▶ Task objective
Reproduce the entries. Match every word.

───── Input data ─────

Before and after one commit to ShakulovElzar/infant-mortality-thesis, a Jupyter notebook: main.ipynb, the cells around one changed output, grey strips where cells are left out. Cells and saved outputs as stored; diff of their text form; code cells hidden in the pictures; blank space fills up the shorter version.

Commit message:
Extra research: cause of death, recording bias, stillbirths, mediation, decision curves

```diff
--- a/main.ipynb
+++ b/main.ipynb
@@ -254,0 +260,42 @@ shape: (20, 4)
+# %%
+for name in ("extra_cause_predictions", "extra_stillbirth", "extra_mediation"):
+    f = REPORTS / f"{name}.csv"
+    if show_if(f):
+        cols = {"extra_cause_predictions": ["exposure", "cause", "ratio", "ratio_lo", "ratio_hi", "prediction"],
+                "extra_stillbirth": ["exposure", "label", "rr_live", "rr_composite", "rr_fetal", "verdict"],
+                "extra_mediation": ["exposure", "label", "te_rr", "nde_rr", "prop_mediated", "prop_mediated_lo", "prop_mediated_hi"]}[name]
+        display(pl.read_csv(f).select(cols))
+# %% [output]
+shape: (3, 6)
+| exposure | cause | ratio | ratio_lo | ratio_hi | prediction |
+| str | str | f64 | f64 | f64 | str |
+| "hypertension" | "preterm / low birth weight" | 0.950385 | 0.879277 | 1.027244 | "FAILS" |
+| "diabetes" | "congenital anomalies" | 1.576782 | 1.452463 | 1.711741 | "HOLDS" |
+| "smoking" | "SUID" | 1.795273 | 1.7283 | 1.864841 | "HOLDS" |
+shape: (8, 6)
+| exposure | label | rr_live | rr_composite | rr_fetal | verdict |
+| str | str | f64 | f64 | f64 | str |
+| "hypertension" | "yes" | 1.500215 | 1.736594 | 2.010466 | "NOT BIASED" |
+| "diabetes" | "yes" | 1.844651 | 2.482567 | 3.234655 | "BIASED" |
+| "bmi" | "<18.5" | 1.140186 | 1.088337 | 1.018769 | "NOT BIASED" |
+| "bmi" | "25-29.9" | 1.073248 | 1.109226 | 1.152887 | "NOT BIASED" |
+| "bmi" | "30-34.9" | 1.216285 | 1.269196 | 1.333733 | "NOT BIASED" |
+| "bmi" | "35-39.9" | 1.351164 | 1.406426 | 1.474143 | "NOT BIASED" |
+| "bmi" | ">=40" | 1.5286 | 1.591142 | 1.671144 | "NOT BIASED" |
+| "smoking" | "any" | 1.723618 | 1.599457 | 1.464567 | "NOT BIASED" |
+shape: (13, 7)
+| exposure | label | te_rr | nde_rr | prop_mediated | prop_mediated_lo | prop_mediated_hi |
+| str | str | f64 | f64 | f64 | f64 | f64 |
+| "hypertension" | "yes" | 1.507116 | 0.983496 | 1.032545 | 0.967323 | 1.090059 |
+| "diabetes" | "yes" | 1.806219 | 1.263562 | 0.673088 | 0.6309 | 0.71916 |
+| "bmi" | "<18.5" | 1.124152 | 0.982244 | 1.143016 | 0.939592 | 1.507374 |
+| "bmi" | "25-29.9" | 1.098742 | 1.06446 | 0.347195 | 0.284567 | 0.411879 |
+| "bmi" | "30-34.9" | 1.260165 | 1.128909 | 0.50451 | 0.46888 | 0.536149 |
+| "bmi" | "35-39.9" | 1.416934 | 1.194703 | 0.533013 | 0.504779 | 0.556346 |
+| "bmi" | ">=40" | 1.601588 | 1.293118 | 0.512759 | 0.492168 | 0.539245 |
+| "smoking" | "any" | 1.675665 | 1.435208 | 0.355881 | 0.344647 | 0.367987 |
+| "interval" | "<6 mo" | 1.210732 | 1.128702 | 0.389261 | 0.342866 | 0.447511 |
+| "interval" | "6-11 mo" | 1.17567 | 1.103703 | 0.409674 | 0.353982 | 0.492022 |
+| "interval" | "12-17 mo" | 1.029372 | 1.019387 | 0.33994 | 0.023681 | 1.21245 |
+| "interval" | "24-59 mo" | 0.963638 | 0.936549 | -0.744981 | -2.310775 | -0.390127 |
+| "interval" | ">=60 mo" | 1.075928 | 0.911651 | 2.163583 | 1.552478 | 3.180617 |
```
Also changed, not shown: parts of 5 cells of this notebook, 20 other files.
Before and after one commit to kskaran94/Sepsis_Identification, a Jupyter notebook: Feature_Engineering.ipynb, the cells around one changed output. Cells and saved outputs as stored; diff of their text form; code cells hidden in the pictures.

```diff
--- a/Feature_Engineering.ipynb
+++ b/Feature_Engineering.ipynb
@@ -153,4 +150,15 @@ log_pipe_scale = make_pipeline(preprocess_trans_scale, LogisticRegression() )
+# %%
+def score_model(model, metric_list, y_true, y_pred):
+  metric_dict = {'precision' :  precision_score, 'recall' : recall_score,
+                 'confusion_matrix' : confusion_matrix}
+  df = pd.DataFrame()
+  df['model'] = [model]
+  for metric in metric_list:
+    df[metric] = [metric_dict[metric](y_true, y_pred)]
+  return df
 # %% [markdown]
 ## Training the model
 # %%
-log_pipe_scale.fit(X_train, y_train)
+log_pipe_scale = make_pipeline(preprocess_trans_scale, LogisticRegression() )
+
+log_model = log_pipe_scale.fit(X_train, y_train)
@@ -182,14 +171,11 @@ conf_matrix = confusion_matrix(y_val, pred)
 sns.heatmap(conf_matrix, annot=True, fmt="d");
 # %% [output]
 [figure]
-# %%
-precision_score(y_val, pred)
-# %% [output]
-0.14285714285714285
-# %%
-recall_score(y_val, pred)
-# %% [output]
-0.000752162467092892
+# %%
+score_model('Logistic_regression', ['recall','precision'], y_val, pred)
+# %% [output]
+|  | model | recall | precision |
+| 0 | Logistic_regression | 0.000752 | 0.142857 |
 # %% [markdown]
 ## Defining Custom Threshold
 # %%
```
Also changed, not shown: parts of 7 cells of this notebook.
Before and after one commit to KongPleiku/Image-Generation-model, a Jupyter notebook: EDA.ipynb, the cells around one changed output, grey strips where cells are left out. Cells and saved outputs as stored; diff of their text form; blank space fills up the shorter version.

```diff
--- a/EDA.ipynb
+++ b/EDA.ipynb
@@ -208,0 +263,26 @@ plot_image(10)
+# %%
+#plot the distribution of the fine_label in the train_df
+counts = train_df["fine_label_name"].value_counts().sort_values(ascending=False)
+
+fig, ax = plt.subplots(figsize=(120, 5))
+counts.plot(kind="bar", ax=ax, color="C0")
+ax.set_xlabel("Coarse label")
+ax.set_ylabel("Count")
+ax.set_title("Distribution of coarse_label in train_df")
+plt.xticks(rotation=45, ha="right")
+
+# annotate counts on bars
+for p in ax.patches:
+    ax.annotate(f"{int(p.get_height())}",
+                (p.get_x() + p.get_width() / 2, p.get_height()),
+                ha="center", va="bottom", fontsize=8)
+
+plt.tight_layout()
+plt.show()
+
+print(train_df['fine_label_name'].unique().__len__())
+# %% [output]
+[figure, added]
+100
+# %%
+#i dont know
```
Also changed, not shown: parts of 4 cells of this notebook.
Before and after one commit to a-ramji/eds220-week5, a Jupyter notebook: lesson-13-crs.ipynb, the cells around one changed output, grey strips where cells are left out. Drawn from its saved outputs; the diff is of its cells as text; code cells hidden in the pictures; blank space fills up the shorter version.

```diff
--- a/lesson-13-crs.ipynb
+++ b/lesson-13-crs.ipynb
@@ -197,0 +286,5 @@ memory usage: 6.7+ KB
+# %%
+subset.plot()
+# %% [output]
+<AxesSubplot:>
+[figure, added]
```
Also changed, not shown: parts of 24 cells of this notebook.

─────

▶ Output of the task
Before and after one commit to ShakulovElzar/infant-mortality-thesis, a Jupyter notebook: main.ipynb, the cells around one changed output, grey strips where cells are left out. Cells and saved outputs as stored; diff of their text form; code cells hidden in the pictures; blank space fills up the shorter version.

Commit message:
Extra research: cause of death, recording bias, stillbirths, mediation, decision curves

```diff
--- a/main.ipynb
+++ b/main.ipynb
@@ -254,0 +260,42 @@ shape: (20, 4)
+# %%
+for name in ("extra_cause_predictions", "extra_stillbirth", "extra_mediation"):
+    f = REPORTS / f"{name}.csv"
+    if show_if(f):
+        cols = {"extra_cause_predictions": ["exposure", "cause", "ratio", "ratio_lo", "ratio_hi", "prediction"],
+                "extra_stillbirth": ["exposure", "label", "rr_live", "rr_composite", "rr_fetal", "verdict"],
+                "extra_mediation": ["exposure", "label", "te_rr", "nde_rr", "prop_mediated", "prop_mediated_lo", "prop_mediated_hi"]}[name]
+        display(pl.read_csv(f).select(cols))
+# %% [output]
+shape: (3, 6)
+| exposure | cause | ratio | ratio_lo | ratio_hi | prediction |
+| str | str | f64 | f64 | f64 | str |
+| "hypertension" | "preterm / low birth weight" | 0.950385 | 0.879277 | 1.027244 | "FAILS" |
+| "diabetes" | "congenital anomalies" | 1.576782 | 1.452463 | 1.711741 | "HOLDS" |
+| "smoking" | "SUID" | 1.795273 | 1.7283 | 1.864841 | "HOLDS" |
+shape: (8, 6)
+| exposure | label | rr_live | rr_composite | rr_fetal | verdict |
+| str | str | f64 | f64 | f64 | str |
+| "hypertension" | "yes" | 1.500215 | 1.736594 | 2.010466 | "NOT BIASED" |
+| "diabetes" | "yes" | 1.844651 | 2.482567 | 3.234655 | "BIASED" |
+| "bmi" | "<18.5" | 1.140186 | 1.088337 | 1.018769 | "NOT BIASED" |
+| "bmi" | "25-29.9" | 1.073248 | 1.109226 | 1.152887 | "NOT BIASED" |
+| "bmi" | "30-34.9" | 1.216285 | 1.269196 | 1.333733 | "NOT BIASED" |
+| "bmi" | "35-39.9" | 1.351164 | 1.406426 | 1.474143 | "NOT BIASED" |
+| "bmi" | ">=40" | 1.5286 | 1.591142 | 1.671144 | "NOT BIASED" |
+| "smoking" | "any" | 1.723618 | 1.599457 | 1.464567 | "NOT BIASED" |
+shape: (13, 7)
+| exposure | label | te_rr | nde_rr | prop_mediated | prop_mediated_lo | prop_mediated_hi |
+| str | str | f64 | f64 | f64 | f64 | f64 |
+| "hypertension" | "yes" | 1.507116 | 0.983496 | 1.032545 | 0.967323 | 1.090059 |
+| "diabetes" | "yes" | 1.806219 | 1.263562 | 0.673088 | 0.6309 | 0.71916 |
+| "bmi" | "<18.5" | 1.124152 | 0.982244 | 1.143016 | 0.939592 | 1.507374 |
+| "bmi" | "25-29.9" | 1.098742 | 1.06446 | 0.347195 | 0.284567 | 0.411879 |
+| "bmi" | "30-34.9" | 1.260165 | 1.128909 | 0.50451 | 0.46888 | 0.536149 |
+| "bmi" | "35-39.9" | 1.416934 | 1.194703 | 0.533013 | 0.504779 | 0.556346 |
+| "bmi" | ">=40" | 1.601588 | 1.293118 | 0.512759 | 0.492168 | 0.539245 |
+| "smoking" | "any" | 1.675665 | 1.435208 | 0.355881 | 0.344647 | 0.367987 |
+| "interval" | "<6 mo" | 1.210732 | 1.128702 | 0.389261 | 0.342866 | 0.447511 |
+| "interval" | "6-11 mo" | 1.17567 | 1.103703 | 0.409674 | 0.353982 | 0.492022 |
+| "interval" | "12-17 mo" | 1.029372 | 1.019387 | 0.33994 | 0.023681 | 1.21245 |
+| "interval" | "24-59 mo" | 0.963638 | 0.936549 | -0.744981 | -2.310775 | -0.390127 |
+| "interval" | ">=60 mo" | 1.075928 | 0.911651 | 2.163583 | 1.552478 | 3.180617 |
```
Also changed, not shown: parts of 5 cells of this notebook, 20 other files.
Before and after one commit to kskaran94/Sepsis_Identification, a Jupyter notebook: Feature_Engineering.ipynb, the cells around one changed output. Cells and saved outputs as stored; diff of their text form; code cells hidden in the pictures.

```diff
--- a/Feature_Engineering.ipynb
+++ b/Feature_Engineering.ipynb
@@ -153,4 +150,15 @@ log_pipe_scale = make_pipeline(preprocess_trans_scale, LogisticRegression() )
+# %%
+def score_model(model, metric_list, y_true, y_pred):
+  metric_dict = {'precision' :  precision_score, 'recall' : recall_score,
+                 'confusion_matrix' : confusion_matrix}
+  df = pd.DataFrame()
+  df['model'] = [model]
+  for metric in metric_list:
+    df[metric] = [metric_dict[metric](y_true, y_pred)]
+  return df
 # %% [markdown]
 ## Training the model
 # %%
-log_pipe_scale.fit(X_train, y_train)
+log_pipe_scale = make_pipeline(preprocess_trans_scale, LogisticRegression() )
+
+log_model = log_pipe_scale.fit(X_train, y_train)
@@ -182,14 +171,11 @@ conf_matrix = confusion_matrix(y_val, pred)
 sns.heatmap(conf_matrix, annot=True, fmt="d");
 # %% [output]
 [figure]
-# %%
-precision_score(y_val, pred)
-# %% [output]
-0.14285714285714285
-# %%
-recall_score(y_val, pred)
-# %% [output]
-0.000752162467092892
+# %%
+score_model('Logistic_regression', ['recall','precision'], y_val, pred)
+# %% [output]
+|  | model | recall | precision |
+| 0 | Logistic_regression | 0.000752 | 0.142857 |
 # %% [markdown]
 ## Defining Custom Threshold
 # %%
```
Also changed, not shown: parts of 7 cells of this notebook.
Before and after one commit to KongPleiku/Image-Generation-model, a Jupyter notebook: EDA.ipynb, the cells around one changed output, grey strips where cells are left out. Cells and saved outputs as stored; diff of their text form; blank space fills up the shorter version.

```diff
--- a/EDA.ipynb
+++ b/EDA.ipynb
@@ -208,0 +263,26 @@ plot_image(10)
+# %%
+#plot the distribution of the fine_label in the train_df
+counts = train_df["fine_label_name"].value_counts().sort_values(ascending=False)
+
+fig, ax = plt.subplots(figsize=(120, 5))
+counts.plot(kind="bar", ax=ax, color="C0")
+ax.set_xlabel("Coarse label")
+ax.set_ylabel("Count")
+ax.set_title("Distribution of coarse_label in train_df")
+plt.xticks(rotation=45, ha="right")
+
+# annotate counts on bars
+for p in ax.patches:
+    ax.annotate(f"{int(p.get_height())}",
+                (p.get_x() + p.get_width() / 2, p.get_height()),
+                ha="center", va="bottom", fontsize=8)
+
+plt.tight_layout()
+plt.show()
+
+print(train_df['fine_label_name'].unique().__len__())
+# %% [output]
+[figure, added]
+100
+# %%
+#i dont know
```
Also changed, not shown: parts of 4 cells of this notebook.
Before and after one commit to a-ramji/eds220-week5, a Jupyter notebook: lesson-13-crs.ipynb, the cells around one changed output, grey strips where cells are left out. Drawn from its saved outputs; the diff is of its cells as text; code cells hidden in the pictures; blank space fills up the shorter version.

```diff
--- a/lesson-13-crs.ipynb
+++ b/lesson-13-crs.ipynb
@@ -197,0 +286,5 @@ memory usage: 6.7+ KB
+# %%
+subset.plot()
+# %% [output]
+<AxesSubplot:>
+[figure, added]
```
Also changed, not shown: parts of 24 cells of this notebook.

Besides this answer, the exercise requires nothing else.